### [Problem to solve]
Lines with the word "will" in them are the ones to copy from the records.

(Revision comparison data)
· · · · ·

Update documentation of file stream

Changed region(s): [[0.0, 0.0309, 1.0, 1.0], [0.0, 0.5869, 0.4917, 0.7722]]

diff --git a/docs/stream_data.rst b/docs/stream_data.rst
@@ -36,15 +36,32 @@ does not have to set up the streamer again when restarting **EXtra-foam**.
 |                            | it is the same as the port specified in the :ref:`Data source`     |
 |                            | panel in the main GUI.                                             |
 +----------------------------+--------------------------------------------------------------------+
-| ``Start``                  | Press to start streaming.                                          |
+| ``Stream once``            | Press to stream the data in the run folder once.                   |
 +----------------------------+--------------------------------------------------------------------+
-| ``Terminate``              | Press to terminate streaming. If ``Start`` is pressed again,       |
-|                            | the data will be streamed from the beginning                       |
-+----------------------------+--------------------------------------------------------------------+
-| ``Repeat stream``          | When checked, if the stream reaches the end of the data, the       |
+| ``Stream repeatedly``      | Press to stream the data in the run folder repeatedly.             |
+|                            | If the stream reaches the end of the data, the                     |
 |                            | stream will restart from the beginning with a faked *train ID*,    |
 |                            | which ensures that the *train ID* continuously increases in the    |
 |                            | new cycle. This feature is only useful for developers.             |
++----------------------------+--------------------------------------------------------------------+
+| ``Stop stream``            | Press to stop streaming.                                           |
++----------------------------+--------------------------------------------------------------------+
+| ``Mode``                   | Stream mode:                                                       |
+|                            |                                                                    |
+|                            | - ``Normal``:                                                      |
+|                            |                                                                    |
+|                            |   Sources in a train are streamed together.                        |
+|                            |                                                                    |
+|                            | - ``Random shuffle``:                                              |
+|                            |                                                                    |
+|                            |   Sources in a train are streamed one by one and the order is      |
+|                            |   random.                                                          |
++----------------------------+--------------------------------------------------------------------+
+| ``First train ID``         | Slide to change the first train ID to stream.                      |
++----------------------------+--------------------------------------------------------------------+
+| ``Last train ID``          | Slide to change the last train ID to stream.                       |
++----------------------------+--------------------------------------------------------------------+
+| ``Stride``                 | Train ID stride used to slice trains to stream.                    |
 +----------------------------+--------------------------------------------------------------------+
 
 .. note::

· · · · ·

### [Response to the task]
-|                            | the data will be streamed from the beginning                       |
 |                            | stream will restart from the beginning with a faked *train ID*,    |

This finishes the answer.